Tennessee lawmakers are considering a bill that would allow intellectually disabled people on death row to challenge their sentence.
A Memphis judge has ruled that new DNA testing results do not prove the innocence of a Tennessee man on death row. Pervis Payne’s DNA was located on multiple items in the apartment of a woman who he allegedly stabbed to death in 1987.
New DNA testing results could stop the execution of a Tennessee man scheduled to die this spring.
The state of Tennessee will not execute Pervis Payne next month, as planned.
Pervis Payne is set to be executed on Dec. 3, weeks before Tennessee’s next legislative session begins. His attorneys hope Gov. Bill Lee will postpone his execution while the bill makes it way through the legislative process.
A film that debuted last week at the Nashville Film Festival takes a deeper look at the conviction of Abu-Ali Abdur’Rahman, whom Nashville’s district attorney has asked to be spared from a death sentence.
A Shelby County man who has spent more than three decades on death row for a crime he’s always said he did not commit has been granted one more chance to try to prove his innocence.
A new national report on racial disparities in the death penalty explores two high-profile cases that are winding their way through the courts here in Tennessee. It highlights the ways Black people are more likely to be discriminated against — from arrest to jury selection to execution.
Payne has never denied he was there. But his attorneys say testing could prove someone else was there, too.

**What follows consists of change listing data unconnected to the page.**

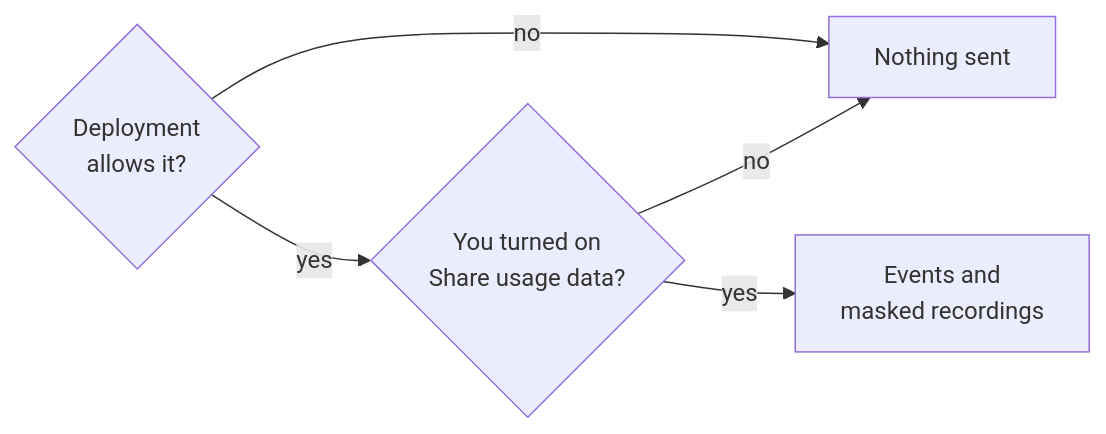
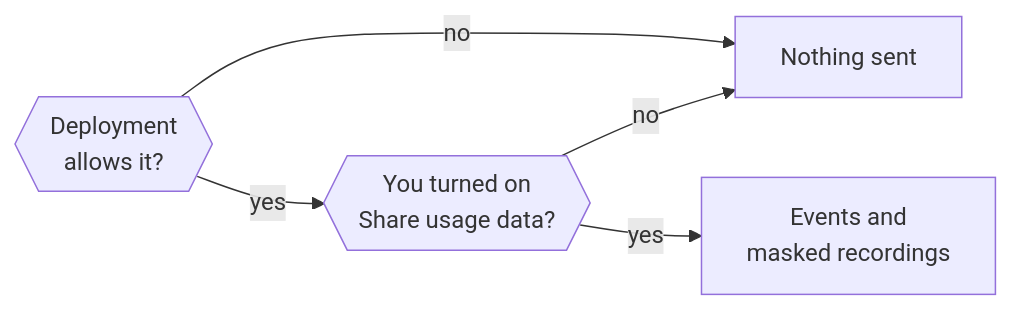
Before and after one commit to n8n-io/nod: the diagram in docs/src/content/docs/deploy/analytics.md, drawn with Mermaid. The commit also changed 54 other files, not shown here.

````diff
--- a/docs/src/content/docs/deploy/analytics.md
+++ b/docs/src/content/docs/deploy/analytics.md
@@ -18,7 +18,7 @@
 ```mermaid
 flowchart LR
-  deploy{Deployment<br/>allows it?} -- yes --> owner{You turned on<br/>Share usage data?}
+  deploy{{Deployment<br/>allows it?}} -- yes --> owner{{You turned on<br/>Share usage data?}}
   deploy -- no --> off[Nothing sent]:::stop
   owner -- no --> off
   owner -- yes --> on[Events and<br/>masked recordings]:::go
 ```
````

That could be enough to overturn his sentence.
A Tennessee man who is scheduled for execution this December is asking the state to give him one more chance to prove his innocence.